* _Version comparison data_:
═══
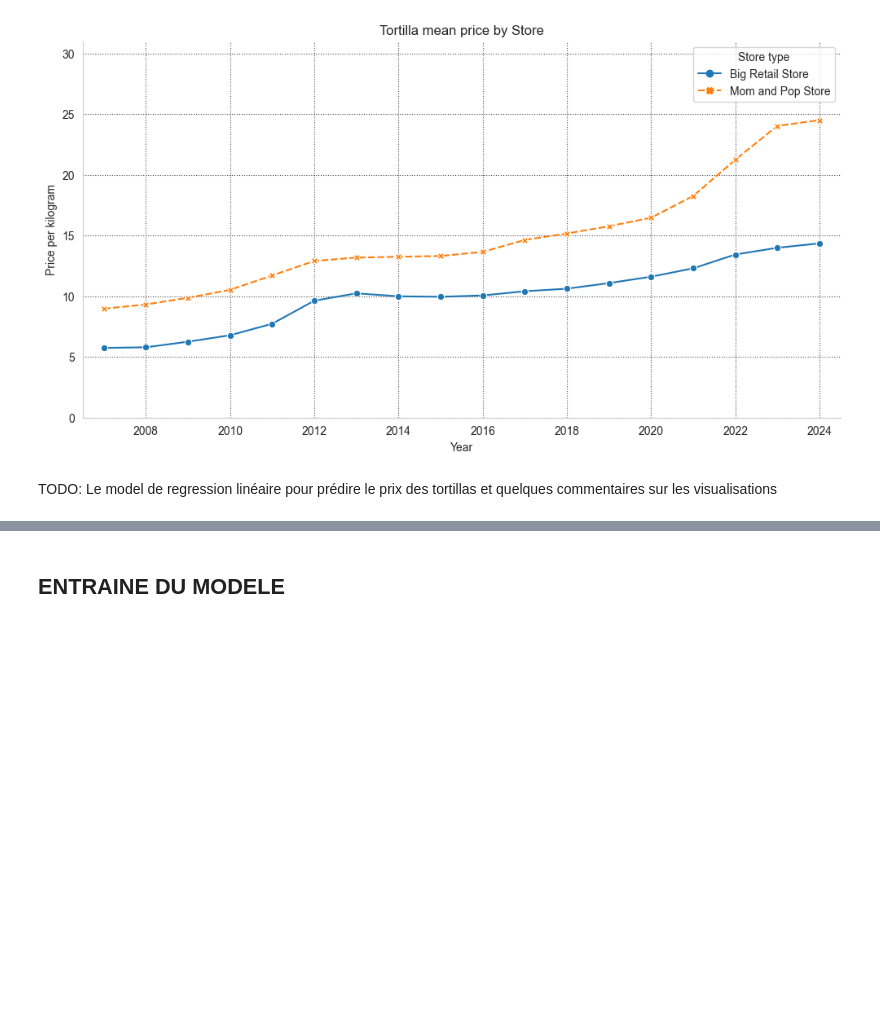
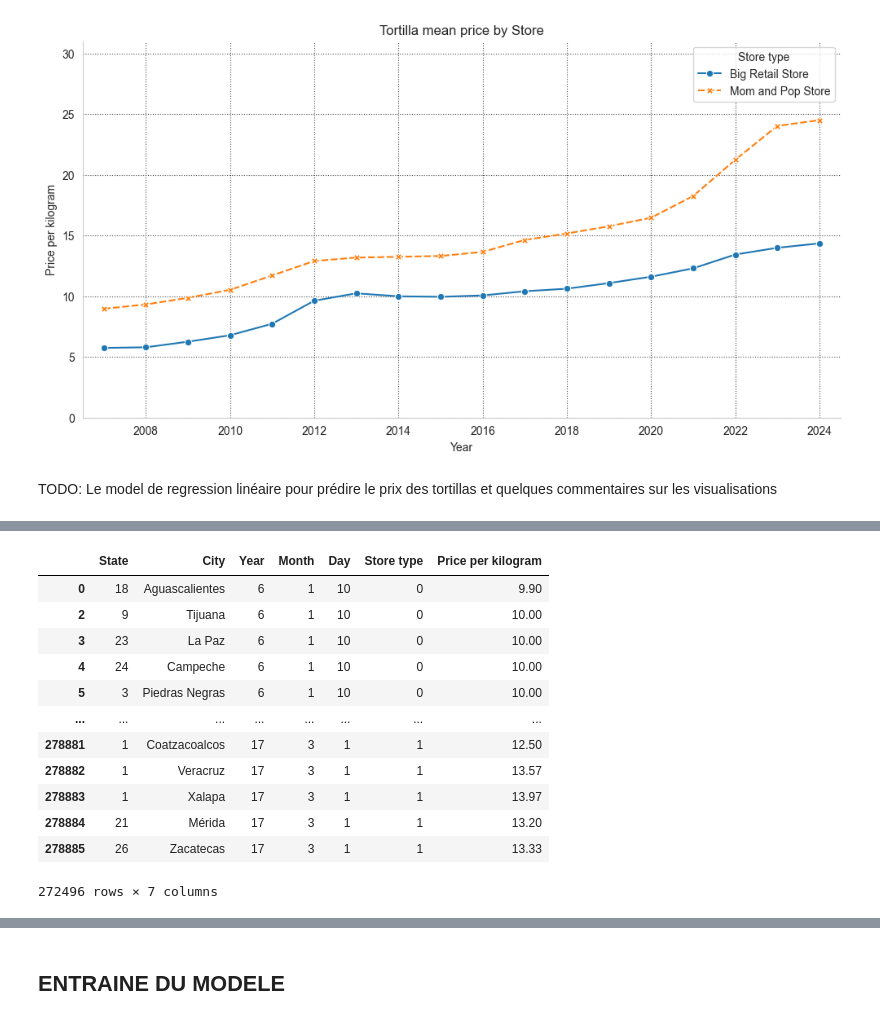
Before and after one commit to Rhapsoody/TortillaPredict, a Jupyter notebook: TortiPredict.ipynb, the cells around one changed output, grey strips where cells are left out. Drawn from its saved outputs; the diff is of its cells as text; code cells hidden in the pictures; blank space fills up the shorter version.

```diff
--- a/TortiPredict.ipynb
+++ b/TortiPredict.ipynb
@@ -238,0 +334,17 @@ TODO: Le model de regression linéaire pour prédire le prix des tortillas et qu
+# %%
+clean_tortilla_datas = categorical(clean_tortilla_datas, 'Store type')
+clean_tortilla_datas
+# %% [output]
+|  | State | City | Year | Month | Day | Store type | Price per kilogram |
+| 0 | 18 | Aguascalientes | 6 | 1 | 10 | 0 | 9.90 |
+| 2 | 9 | Tijuana | 6 | 1 | 10 | 0 | 10.00 |
+| 3 | 23 | La Paz | 6 | 1 | 10 | 0 | 10.00 |
+| 4 | 24 | Campeche | 6 | 1 | 10 | 0 | 10.00 |
+| 5 | 3 | Piedras Negras | 6 | 1 | 10 | 0 | 10.00 |
+| ... | ... | ... | ... | ... | ... | ... | ... |
+| 278881 | 1 | Coatzacoalcos | 17 | 3 | 1 | 1 | 12.50 |
+| 278882 | 1 | Veracruz | 17 | 3 | 1 | 1 | 13.57 |
+| 278883 | 1 | Xalapa | 17 | 3 | 1 | 1 | 13.97 |
+| 278884 | 21 | Mérida | 17 | 3 | 1 | 1 | 13.20 |
+| 278885 | 26 | Zacatecas | 17 | 3 | 1 | 1 | 13.33 |
+272496 rows × 7 columns
```
Also changed, not shown: parts of 34 cells of this notebook.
═══
* _What you are asked to do_:
Copy the data precisely. Skip every picture.

* _Answer to the problem_:
Before and after one commit to Rhapsoody/TortillaPredict, a Jupyter notebook: TortiPredict.ipynb, the cells around one changed output, grey strips where cells are left out. Drawn from its saved outputs; the diff is of its cells as text; code cells hidden in the pictures; blank space fills up the shorter version.

```diff
--- a/TortiPredict.ipynb
+++ b/TortiPredict.ipynb
@@ -238,0 +334,17 @@ TODO: Le model de regression linéaire pour prédire le prix des tortillas et qu
+# %%
+clean_tortilla_datas = categorical(clean_tortilla_datas, 'Store type')
+clean_tortilla_datas
+# %% [output]
+|  | State | City | Year | Month | Day | Store type | Price per kilogram |
+| 0 | 18 | Aguascalientes | 6 | 1 | 10 | 0 | 9.90 |
+| 2 | 9 | Tijuana | 6 | 1 | 10 | 0 | 10.00 |
+| 3 | 23 | La Paz | 6 | 1 | 10 | 0 | 10.00 |
+| 4 | 24 | Campeche | 6 | 1 | 10 | 0 | 10.00 |
+| 5 | 3 | Piedras Negras | 6 | 1 | 10 | 0 | 10.00 |
+| ... | ... | ... | ... | ... | ... | ... | ... |
+| 278881 | 1 | Coatzacoalcos | 17 | 3 | 1 | 1 | 12.50 |
+| 278882 | 1 | Veracruz | 17 | 3 | 1 | 1 | 13.57 |
+| 278883 | 1 | Xalapa | 17 | 3 | 1 | 1 | 13.97 |
+| 278884 | 21 | Mérida | 17 | 3 | 1 | 1 | 13.20 |
+| 278885 | 26 | Zacatecas | 17 | 3 | 1 | 1 | 13.33 |
+272496 rows × 7 columns
```
Also changed, not shown: parts of 34 cells of this notebook.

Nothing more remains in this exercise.